In addition to Wabash County’s program, which started in August 2013, Maine , Rhode Island , San Francisco and Nevada all have some kind of children’s savings account program, to name a few. Vermont passed a bill earlier this year that would open an account for every baby in the state seeded with $500 for low-income children and $250 for everyone else. New Hampshire also passed legislation to establish a pilot program for children’s savings accounts in two counties.
“We are seeing a growth in momentum almost nonstop,” Lewis said.
The money to seed the accounts and match contributions comes from different sources depending on the plan. In some cases, private foundations or companies provide the money. In San Francisco and elsewhere, it comes directly from the government.
The accounts’ value is about more than money, however. The high costs of some selective schools can scare high-achieving low-income students from applying even if they might be accepted and receive generous financial aid, research shows. A college savings plan can counteract that, according to Lewis, because families begin planning sooner, and even relatively small assets increase a child’s likelihood of graduating from college.
“When you see other people investing in your education, that brings the idea of college to the front of your mind,” Lewis said.
Wabash’s program builds on those ideas. County educators regularly discuss college readiness during the school day and savings accounts with their parents at events like the open house Gardner attended. Matching grants, from a coalition of public and private partnerships, encourage students to find “champions”—typically family and friends—to donate to their accounts and offer support.
“We can help build that hope and that identity that people like me can go and do this, even if nobody in my family has gone there before,” said Clint Kugler, CEO of the Wabash County YMCA, which leads the county program in partnership with local schools, companies, faith-based organizations and the Indiana Education Savings Authority, which oversees the state’s 529 program.
In Wabash County—where about one in four people in the workforce has a degree beyond high school—just 6% of students under the age of 18 had signed up for a 529 plan in August 2013, when the program launched, according to data from Upromise, which administered the state’s 529 program at the time. Within days of its introduction, 71% of county students between pre-K and third grade, and 30% of students under 18, had 529 accounts. Over the next two years, the number of 529 accounts nearly tripled.
Programs like Wabash County Promise might also help level the playing field for college graduates, Elliott says. Research shows that low-income students are hurt the most by student debt, which can prevent them from moving out of their parents’ home, buying real estate, starting businesses or just taking a job they’re passionate about, potentially leaving them to struggle with debt when they should be launching careers.
“If you’re trying to create an education system that works as an equalizer, you can’t have the financial aid system destroying some of its ability” to do that, Elliott said.
That is part of the reason Gardner was relieved to find a program that would help her save for her children’s education—Gardner and her husband now have accounts for all four of their children -- in part by matching contributions even if they can only afford to contribute $25 to each account a month.
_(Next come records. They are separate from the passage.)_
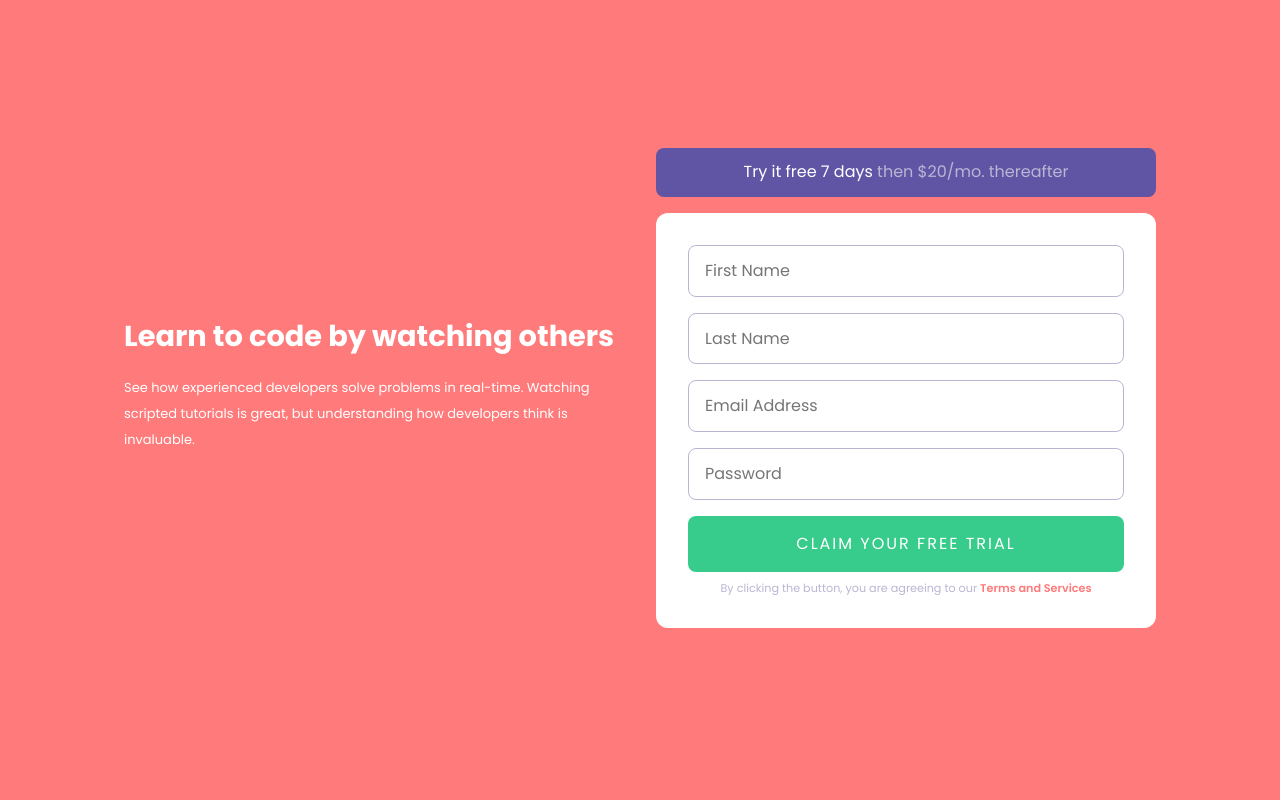
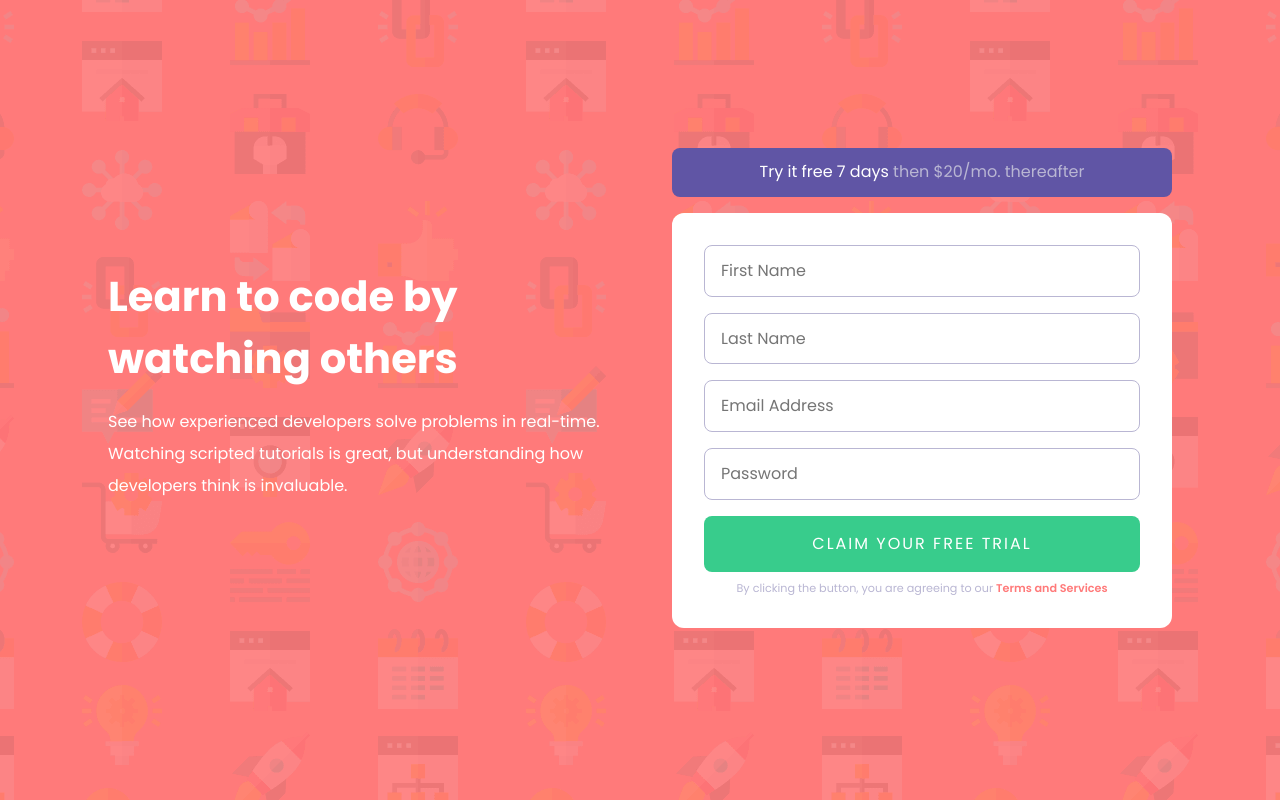
Before and after one commit to mbilal-x/frontendmentor__P7_intro-conponent-with-signup, a plain HTML site: page index.html in a window 1280 px wide. Drawn offline with Linux system fonts and the light colour scheme.

Commit message:
solution commit 1

```diff
--- a/styles.css
+++ b/styles.css
@@ -108,6 +108,12 @@ body {
   min-height: 100vh;
   display: flex;
   justify-content: center;
+  /* background */
+  background-image: url('./images/bg-intro-mobile.png');
+  background-color: var(--primary-red);
+  background-position: center;
+  background-repeat: no-repeat;
+  background-size: cover;
 }
 
 .panel {
@@ -202,6 +208,7 @@ body {
 
 @media (min-width: 768px) {
   body {
+    background-image: url('./images/bg-intro-desktop.png');
     padding-inline: 4rem;
   }
 
@@ -210,6 +217,7 @@ body {
     flex-direction: row;
     align-items: center;
     max-width: none;
+    gap: 2rem;
   }
 
   .intro-area {
@@ -218,8 +226,8 @@ body {
     max-width: 500px;
   }
 
-  .text {
-    font-size: 0.8125rem;
+  .primary-heading {
+    font-size: 2.6rem;
   }
 
   .login-area {
@@ -227,7 +235,7 @@ body {
     max-width: 500px;
   }
 
-  #login-form{
+  #login-form {
     margin-top: 1rem;
     padding: 1.5rem 2rem;
 
```
Also changed, not shown: images/Capture.PNG (added), images/capture_iPhone SE.png (added), 2 other files.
The family has a combined annual household income of about $45,000, according to Gardner, and is on a strict budget. They’ve skipped vacations to pay her student loans, something she expects will last another 15 years.
“I don’t want my kids to do that,” Gardner said. “I want them to be able to graduate from college and not have as much debt as I did.”